REQUIRED ACTION>
Whenever a line in the data holds the string "background", copy that line.

(Modification records)
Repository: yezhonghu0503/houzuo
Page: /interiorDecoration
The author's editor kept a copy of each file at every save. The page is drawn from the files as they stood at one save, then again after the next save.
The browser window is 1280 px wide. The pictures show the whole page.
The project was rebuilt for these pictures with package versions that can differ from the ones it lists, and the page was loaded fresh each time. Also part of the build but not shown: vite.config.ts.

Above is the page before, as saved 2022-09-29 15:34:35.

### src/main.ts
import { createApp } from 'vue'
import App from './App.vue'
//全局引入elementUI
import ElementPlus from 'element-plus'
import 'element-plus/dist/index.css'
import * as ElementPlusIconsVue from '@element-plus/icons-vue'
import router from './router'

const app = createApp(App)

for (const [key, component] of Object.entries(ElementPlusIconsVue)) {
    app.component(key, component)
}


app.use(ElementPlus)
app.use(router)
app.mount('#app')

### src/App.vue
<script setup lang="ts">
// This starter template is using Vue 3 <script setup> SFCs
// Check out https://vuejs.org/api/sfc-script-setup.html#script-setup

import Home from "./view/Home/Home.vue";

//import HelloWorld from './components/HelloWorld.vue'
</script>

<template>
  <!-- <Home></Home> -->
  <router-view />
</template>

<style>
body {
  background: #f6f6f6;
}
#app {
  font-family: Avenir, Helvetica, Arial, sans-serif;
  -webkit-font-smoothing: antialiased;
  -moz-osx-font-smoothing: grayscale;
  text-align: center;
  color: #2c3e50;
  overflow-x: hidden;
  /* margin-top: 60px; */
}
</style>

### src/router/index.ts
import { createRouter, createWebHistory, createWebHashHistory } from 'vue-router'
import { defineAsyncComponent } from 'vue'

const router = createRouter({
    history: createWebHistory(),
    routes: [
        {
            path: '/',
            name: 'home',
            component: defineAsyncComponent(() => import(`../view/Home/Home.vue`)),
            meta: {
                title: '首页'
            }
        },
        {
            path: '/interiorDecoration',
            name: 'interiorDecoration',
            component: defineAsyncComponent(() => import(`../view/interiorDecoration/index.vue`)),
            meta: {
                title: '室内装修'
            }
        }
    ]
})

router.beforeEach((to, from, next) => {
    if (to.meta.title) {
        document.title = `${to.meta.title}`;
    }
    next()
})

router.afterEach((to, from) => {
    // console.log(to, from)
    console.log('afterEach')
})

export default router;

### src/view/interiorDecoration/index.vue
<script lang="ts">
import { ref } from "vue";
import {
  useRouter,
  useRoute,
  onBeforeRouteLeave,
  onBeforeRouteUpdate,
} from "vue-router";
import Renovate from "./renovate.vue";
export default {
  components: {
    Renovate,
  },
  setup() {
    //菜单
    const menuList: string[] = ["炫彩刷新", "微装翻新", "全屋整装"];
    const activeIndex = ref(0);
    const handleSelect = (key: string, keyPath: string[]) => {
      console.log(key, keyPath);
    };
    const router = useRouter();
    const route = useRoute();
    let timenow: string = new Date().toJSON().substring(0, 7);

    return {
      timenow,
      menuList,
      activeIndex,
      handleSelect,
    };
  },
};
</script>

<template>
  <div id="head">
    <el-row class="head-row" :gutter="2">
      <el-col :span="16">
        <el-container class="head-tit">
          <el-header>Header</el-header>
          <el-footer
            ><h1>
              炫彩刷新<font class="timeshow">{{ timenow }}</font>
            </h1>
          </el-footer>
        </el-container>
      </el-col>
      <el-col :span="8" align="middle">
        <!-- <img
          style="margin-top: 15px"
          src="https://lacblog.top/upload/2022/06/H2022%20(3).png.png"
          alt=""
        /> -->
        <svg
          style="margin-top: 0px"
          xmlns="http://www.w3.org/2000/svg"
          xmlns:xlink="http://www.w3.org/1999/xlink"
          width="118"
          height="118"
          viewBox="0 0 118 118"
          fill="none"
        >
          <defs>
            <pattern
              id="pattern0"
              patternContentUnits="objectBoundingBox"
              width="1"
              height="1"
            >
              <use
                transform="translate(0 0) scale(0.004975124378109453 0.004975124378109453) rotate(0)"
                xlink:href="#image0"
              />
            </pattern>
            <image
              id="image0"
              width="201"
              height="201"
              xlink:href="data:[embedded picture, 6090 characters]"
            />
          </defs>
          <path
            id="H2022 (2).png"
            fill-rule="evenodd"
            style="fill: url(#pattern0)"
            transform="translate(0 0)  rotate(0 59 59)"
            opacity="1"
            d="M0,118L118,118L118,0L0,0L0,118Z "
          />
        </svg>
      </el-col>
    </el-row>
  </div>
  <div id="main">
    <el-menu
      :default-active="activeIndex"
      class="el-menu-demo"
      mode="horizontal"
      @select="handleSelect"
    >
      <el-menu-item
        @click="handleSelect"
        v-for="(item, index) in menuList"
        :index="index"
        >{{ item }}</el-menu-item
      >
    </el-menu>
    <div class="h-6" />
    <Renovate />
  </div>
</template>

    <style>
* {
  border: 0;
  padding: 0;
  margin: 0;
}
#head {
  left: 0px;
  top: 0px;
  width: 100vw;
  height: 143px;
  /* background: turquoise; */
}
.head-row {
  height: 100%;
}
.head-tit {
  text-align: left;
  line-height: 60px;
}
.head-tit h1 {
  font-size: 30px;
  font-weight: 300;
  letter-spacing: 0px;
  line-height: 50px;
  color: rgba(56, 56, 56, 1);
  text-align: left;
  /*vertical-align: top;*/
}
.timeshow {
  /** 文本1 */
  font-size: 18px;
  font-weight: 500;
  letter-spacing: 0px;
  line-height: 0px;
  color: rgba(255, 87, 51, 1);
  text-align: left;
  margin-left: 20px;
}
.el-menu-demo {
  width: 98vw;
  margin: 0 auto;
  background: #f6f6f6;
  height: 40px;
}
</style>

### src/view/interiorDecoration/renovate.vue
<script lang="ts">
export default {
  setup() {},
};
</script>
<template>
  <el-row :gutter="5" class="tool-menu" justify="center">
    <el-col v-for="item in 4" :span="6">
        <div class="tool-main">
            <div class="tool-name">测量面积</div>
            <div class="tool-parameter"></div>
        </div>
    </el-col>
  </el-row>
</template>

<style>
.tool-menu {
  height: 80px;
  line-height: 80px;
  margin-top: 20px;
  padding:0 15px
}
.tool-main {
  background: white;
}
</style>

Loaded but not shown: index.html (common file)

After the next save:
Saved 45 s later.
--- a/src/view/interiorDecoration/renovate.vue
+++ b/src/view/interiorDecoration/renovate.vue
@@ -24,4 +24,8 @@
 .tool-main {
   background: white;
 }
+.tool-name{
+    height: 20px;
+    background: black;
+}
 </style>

TASK RESULT>
  background: #f6f6f6;
  /* background: turquoise; */
  background: #f6f6f6;
  background: white;
   background: white;
+    background: black;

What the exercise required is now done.